You mentioned in a recent interview with Maine magazine that you get enjoyment out of classic ingredients and combinations. What are your go-to items in the kitchen?
Of course in Kennebunkport, Maine, you’ve got to go with the lobster. Many classic chefs would say that we serve too much lobster here. I think if we served a lobster dessert here, we would be able to sell it. No doubt about it, people come to Maine for lobster. I like cooking fish, and we have wonderful fish and scallops. We have some quirky laws with trout — seafood and agriculture are well governed. We have wonderful forages. I love when fiddleheads and Maine blueberries are in season. It is a great time of the year. It’s a very short window in Maine, and I think that is why I appreciate them so much. Every year feels like a new child being born. It’s very exciting. The Maine lobster is famous in this area and we elevate it with simple cooking. Love and care is important, but we have a great product to begin with.
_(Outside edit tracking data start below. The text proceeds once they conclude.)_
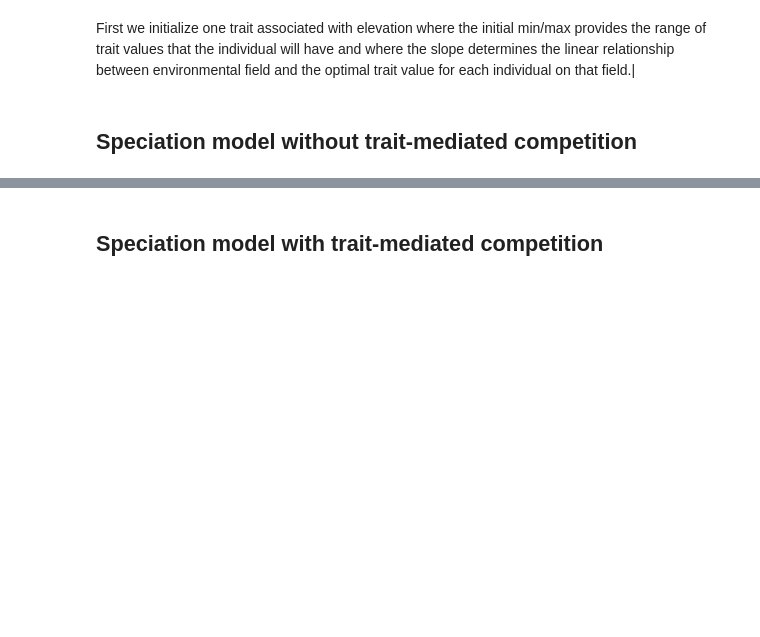
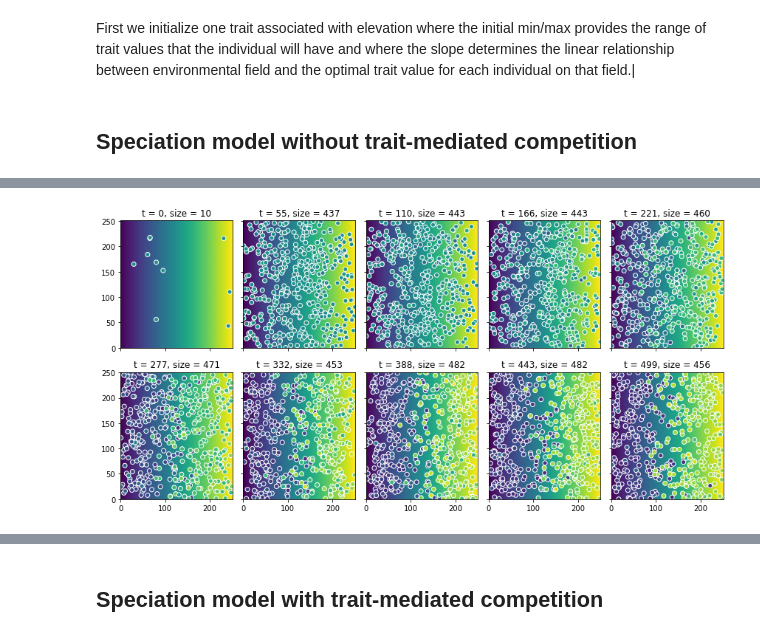
Before and after one commit to fastscape-lem/adascape, a Jupyter notebook: notebooks/basic_speciation_example.ipynb, the cells around one changed output, grey strips where cells are left out. Cells and saved outputs as stored; diff of their text form; code cells hidden in the pictures; blank space fills up the shorter version.

```diff
--- a/notebooks/basic_speciation_example.ipynb
+++ b/notebooks/basic_speciation_example.ipynb
@@ -95,9 +126,11 @@ def model_woc_run(x=x, y=y, init_trait_funcs=init_trait_funcs,
 # %%
-# fig1, axes1 = plt.subplots(nrows=2, ncols=5, sharex='col', sharey='row',figsize=(12, 6))
-# for ax, print_step in zip(axes1.ravel(), np.linspace(0,df1.step.unique().size-1,10).astype(int)):
-#     pop = df1.groupby('step').get_group(print_step)
-#     ax.pcolormesh(environment)
-#     ax.scatter(pop.x, pop.y, c=pop.trait_0, edgecolor='w',vmin=0, vmax=1)
-#     ax.set_title(f't = {print_step}, size = {len(pop)}')
-# fig1.tight_layout()
+fig1, axes1 = plt.subplots(nrows=2, ncols=5, sharex='col', sharey='row',figsize=(12, 6))
+for ax, print_step in zip(axes1.ravel(), np.linspace(0,df1.step.unique().size-1,10).astype(int)):
+    pop = df1.groupby('step').get_group(print_step)
+    ax.pcolormesh(environment)
+    ax.scatter(pop.x, pop.y, c=pop.trait_0, edgecolor='w',vmin=0, vmax=1)
+    ax.set_title(f't = {print_step}, size = {len(pop)}')
+fig1.tight_layout()
+# %% [output]
+[figure, added]
 # %%
```
Also changed, not shown: parts of 8 cells of this notebook, 1 other file.
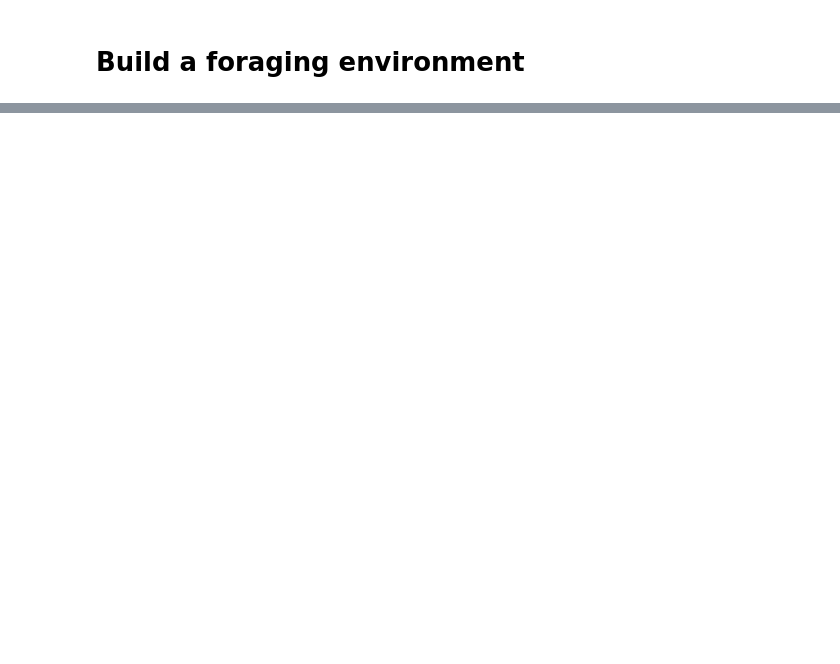
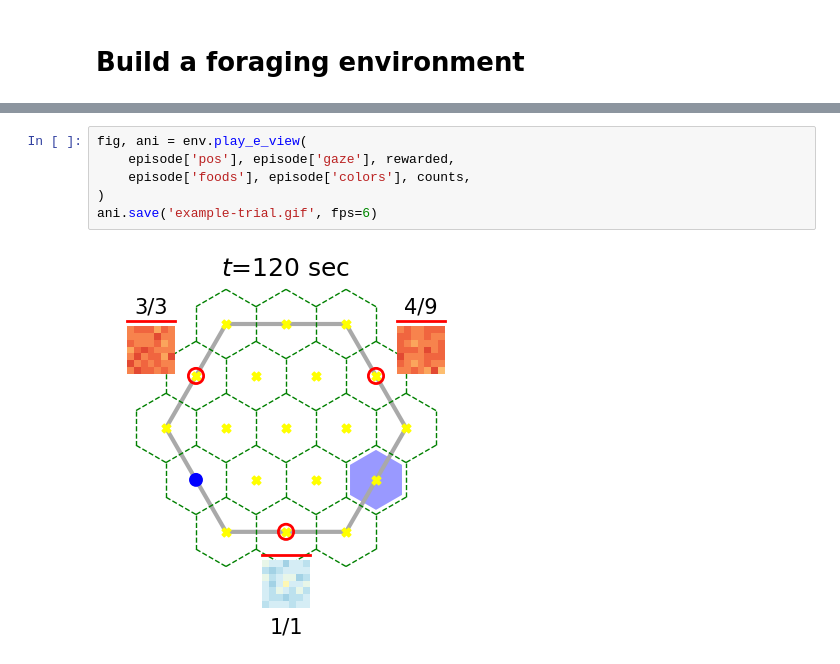
Before and after one commit to XaqLab/hex-arena, a Jupyter notebook: env-example.ipynb, the cells around one changed output, grey strips where cells are left out. Drawn from its saved outputs; the diff is of its cells as text; blank space fills up the shorter version.

Commit message:
Update notebook for environment example

```diff
--- a/env-example.ipynb
+++ b/env-example.ipynb
@@ -97,3 +116,11 @@ ani.save('example-trial.gif')
+# %%
+fig, ani = env.play_e_view(
+    episode['pos'], episode['gaze'], rewarded,
+    episode['foods'], episode['colors'], counts,
+)
+ani.save('example-trial.gif', fps=6)
+# %% [output]
+[figure, added]
 # %%
 fig, ani = env.play_traces(episode['cues'], ylabel='Cue')
 ani.save('cue-traces.gif', fps=12)
```
Also changed, not shown: parts of 9 cells of this notebook, 2 other files.
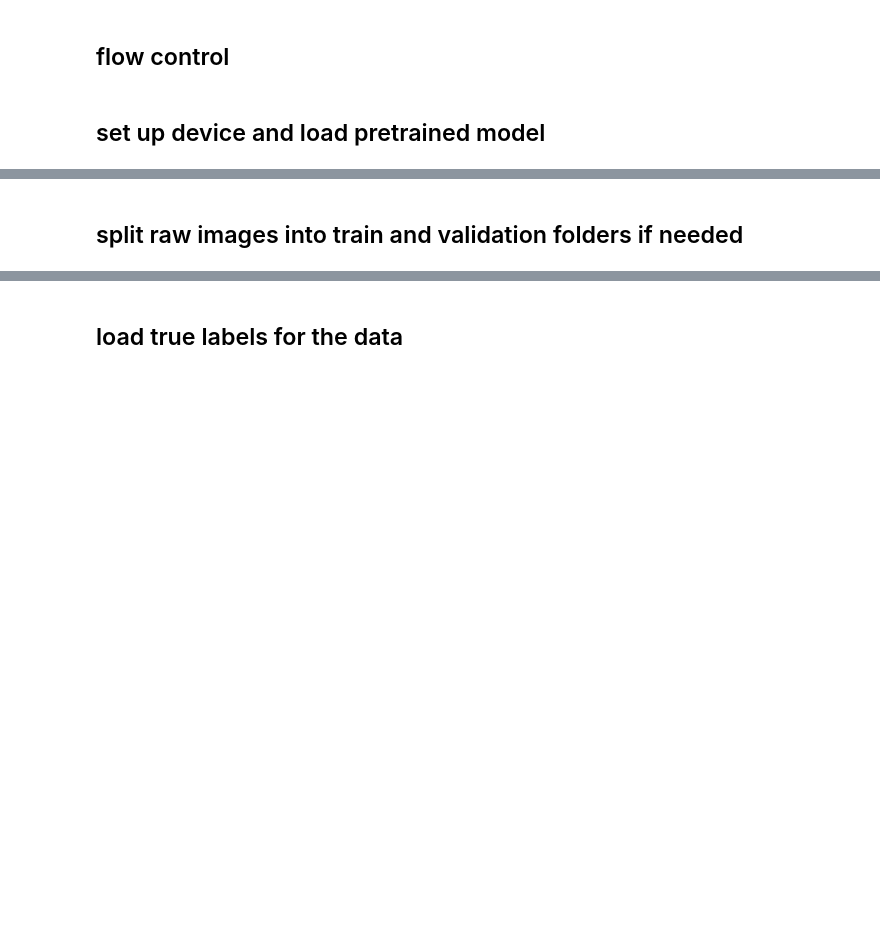
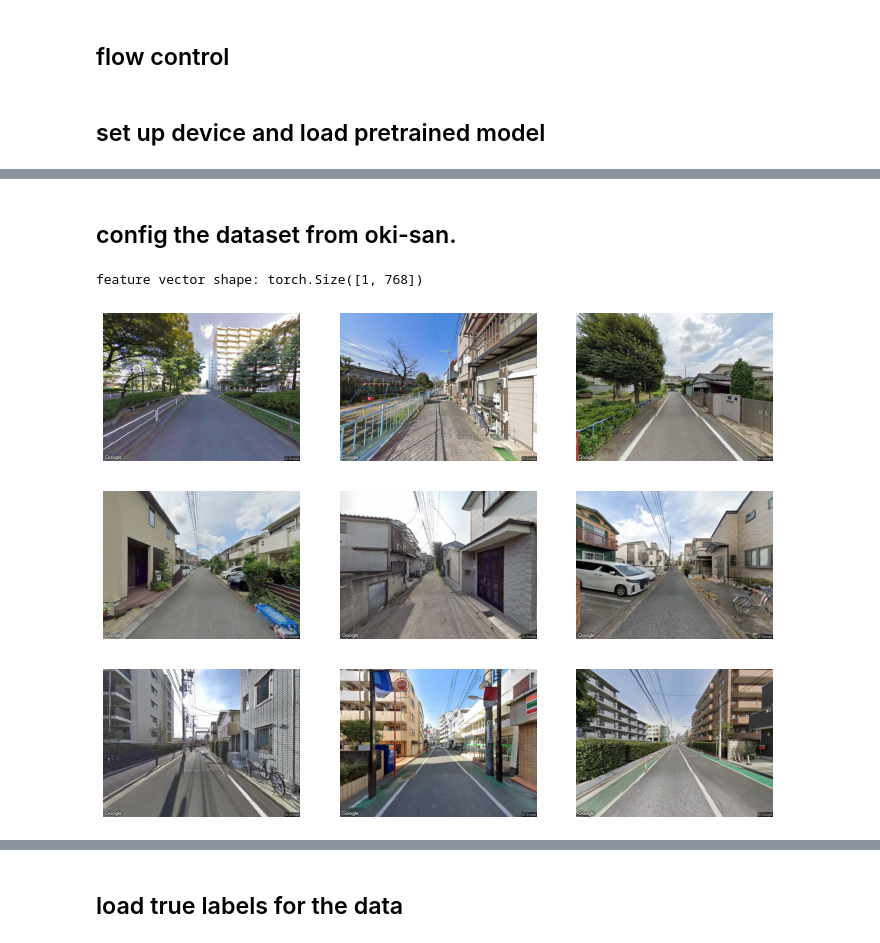
Before and after one commit to LimboWK/vit_pretrained_pytorch, a Jupyter notebook: analysis/vit_example.ipynb, the cells around one changed output, grey strips where cells are left out. Saved outputs shown, nothing was run; the diff lists cells and outputs as text; code cells hidden in the pictures; blank space fills up the shorter version.

```diff
--- a/analysis/vit_example.ipynb
+++ b/analysis/vit_example.ipynb
@@ -49,2 +40,0 @@ Estimated Total Size (MB): 1359.75
-# %% [markdown]
-## split raw images into train and validation folders if needed
@@ -69,0 +41,50 @@ train_files, val_files = prepare_train_val("/mnt/data/projects/wankun01/playgrou
+# %% [markdown]
+## config the dataset from oki-san.
+# %%
+# the classes in oki data could be: one-house area, centralized housing(masion etc), public(greenery) area
+# first we try 3-way, 3-shot, meaning that we have three images for above classes.
+nways = 3
+nshots = 3
+data_root = "/mnt/data/projects/wankun01/playground/cv/ViT-PyTorch/imgs"
+public_set = ["zLW_BVRbb_Vi7qiI1bqvsw.jpg", "_dtiPwWJp7hGyjVzRvn-fQ.jpg", "0eiRArv0qPHxXulFxPCvcg.jpg"]
+one_set = ["_V3fRyr4aQWC0cboxU00nQ.jpg", "1HDDK4WHB3ZSHFfI1eyxqg.jpg", "6e9BZHBr7hHw6ukme2Tsfg.jpg"]
+center_set = ["1UbKSUbcZ1WWtXqTBktP9w.jpg", "2imsDO2BncseuhMbCYe6Ag.jpg", "2ZzmVyV9HsqIDgfa5lS1eA.jpg"]
+ground_truth = {0:"public", 1:"one housing", 2:"centerized housing"}
+# %%
+# now we use the pretrained model to extract the feature vectors of these imgs
+model.eval() # set model to evaluate mode --> stop tracking gradients
+representations = []
+showsize = 128, 128
+for dataset in [public_set, one_set, center_set]:
+    # for each type of the data, calculate the features mean first
+    feature_vector = torch.tensor([0]*768, dtype=torch.float).to(device) # 768 dim
+    fig = plt.figure(figsize=(12, 12))
+    for i, shot in enumerate(dataset):
+        img_path = os.path.join(data_root, shot)
+        img = Image.open(img_path)
+        a=fig.add_subplot(1,nshots,i+1)
+        plt.imshow(img)
+        plt.axis('off')
+        # Preprocess image
+        tsfm = transforms.Compose([transforms.Resize(model.image_size),
+                                   transforms.ToTensor(),
+                                   transforms.Normalize([0.5, 0.5, 0.5], [0.5, 0.5, 0.5]),
+                                  ])
+        img = tsfm(img).unsqueeze(0)
+        with torch.no_grad():
+            outputs = model(img.to(device), logits=True).squeeze(0)
+        # print(outputs.shape)
+        feature_vector += outputs
+    # print(feature_vector[0])
+    feature_mean = 1/3 * feature_vector
+    feature_mean_norm = F.normalize(feature_mean, dim=0)
+    representations.append(feature_mean_norm.unsqueeze(0))
+
+    # print(feature_mean_norm.shape)
+    # print(feature_vector[0], feature_mean[0], feature_mean_norm[0])
+print("feature vector shape:", representations[0].shape)
+# %% [output]
+feature vector shape: torch.Size([1, 768])
+[figure, added]
+[figure, added]
+[figure, added]
```
Also changed, not shown: parts of 14 cells of this notebook, 2 other files.
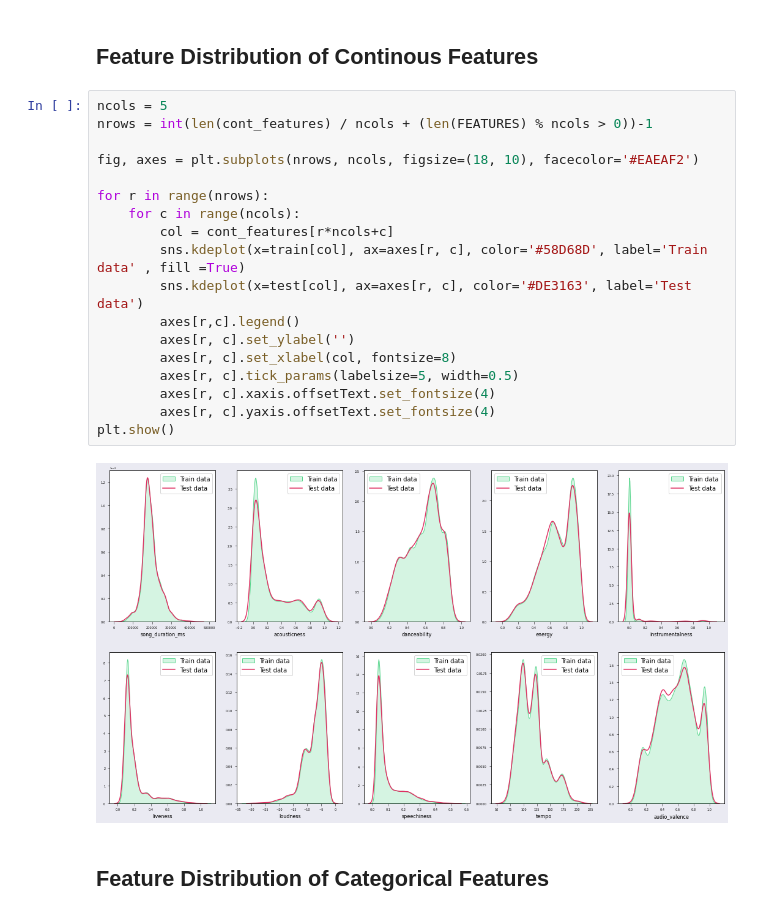
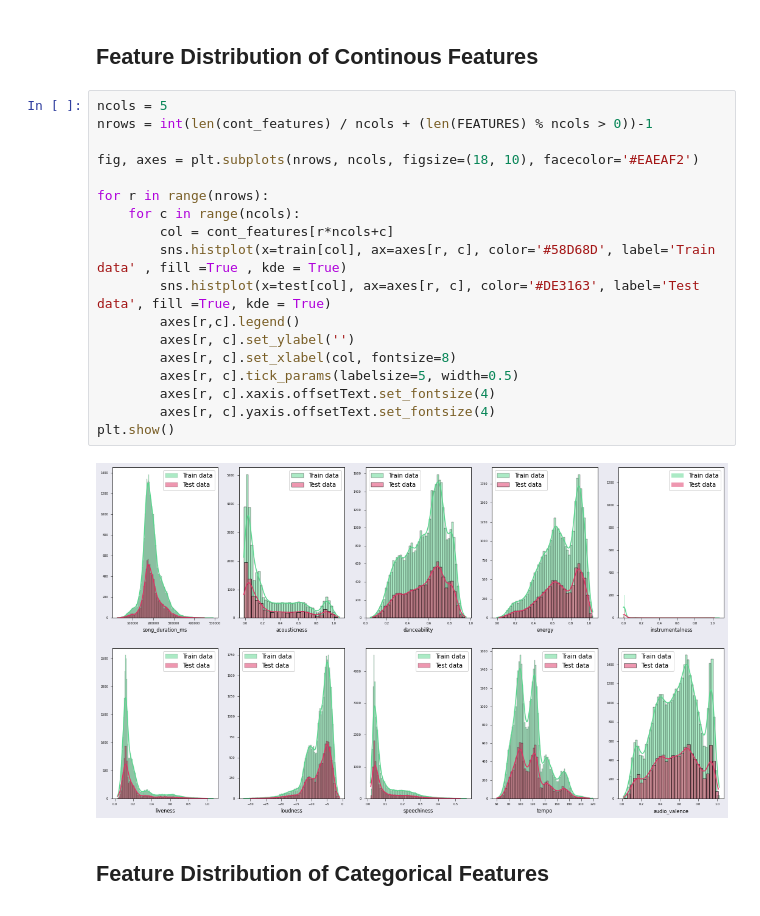
Before and after one commit to sanskar-hasija/kaggle, a Jupyter notebook: song-popularity-prediction-eda-modeling.ipynb, the cells around one changed output. Saved outputs shown, nothing was run; the diff lists cells and outputs as text.

```diff
--- a/song-popularity-prediction-eda-modeling.ipynb
+++ b/song-popularity-prediction-eda-modeling.ipynb
@@ -367,23 +367,23 @@ Number of continuos features: 10
 # %%
 ncols = 5
 nrows = int(len(cont_features) / ncols + (len(FEATURES) % ncols > 0))-1
 
 fig, axes = plt.subplots(nrows, ncols, figsize=(18, 10), facecolor='#EAEAF2')
 
 for r in range(nrows):
     for c in range(ncols):
         col = cont_features[r*ncols+c]
-        sns.kdeplot(x=train[col], ax=axes[r, c], color='#58D68D', label='Train data' , fill =True)
-        sns.kdeplot(x=test[col], ax=axes[r, c], color='#DE3163', label='Test data')
+        sns.histplot(x=train[col], ax=axes[r, c], color='#58D68D', label='Train data' , fill =True , kde = True)
+        sns.histplot(x=test[col], ax=axes[r, c], color='#DE3163', label='Test data', fill =True, kde = True)
         axes[r,c].legend()
         axes[r, c].set_ylabel('')
         axes[r, c].set_xlabel(col, fontsize=8)
         axes[r, c].tick_params(labelsize=5, width=0.5)
         axes[r, c].xaxis.offsetText.set_fontsize(4)
         axes[r, c].yaxis.offsetText.set_fontsize(4)
 plt.show()
 # %% [output]
-[figure, old version]
+[figure, new version]
 # %% [markdown]
 <a id="4.4"></a>
 ## Feature Distribution of Categorical Features
```
Also changed, not shown: parts of 4 cells of this notebook.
Once you have a great product, the things to do are care for it and not smother it. You need to make sure that flavor comes through and get it as fresh as you can for the customers. Everyone comes looking for lobsters in Maine and we have a slight advantage because we have them on our doorstep.
How fresh, for instance, was the lobster I had for lunch today?
I would say that it came off the boat yesterday afternoon. They sorted it last night and graded it because normally purveyors buy it from the boatmen and fishermen that work very hard on it. Then, we buy a certain size and a certain quality. You can get soft-shell or hard-shell lobsters. In summertime, they go into a shedding season so it is harder to get the hard-shells. Personally, I like the hard-shell because of the firmness of the meat. I love it in late October and early November, when it is done shedding from the summer and it increases its size. They produce a nice, hard shell for when the waters cool down again. The shell is not too hard to break open and you have this beautiful, firm but sweet flesh inside to eat. For me, that is the best time to eat lobster. There is never a bad time for lobster. People love shedders as well. For me, the texture is just not there. You lose a little bit of the detail when they break out of their shells. But, people will fight me on that. Some people really want shedders.
We have great fishermen around here. They have to go out in tough weather, especially in the wintertime. They work hard. Did you know that 100 years ago, they had to write a law in New England not to serve prisoners lobster three times a day and seven days a week? Now, it is a king’s dish instead of a peasant’s.
Maine also does a fantastic job with sustainability. We measure what we catch and we also have to release the lobsters if they are pregnant females. If it is too small, we also have to release it. It’s very hard when you get individuals in one business, and you try to govern it. This shows that they are all passionate and really care about what they do.
Photos Courtesy of The White Barn Inn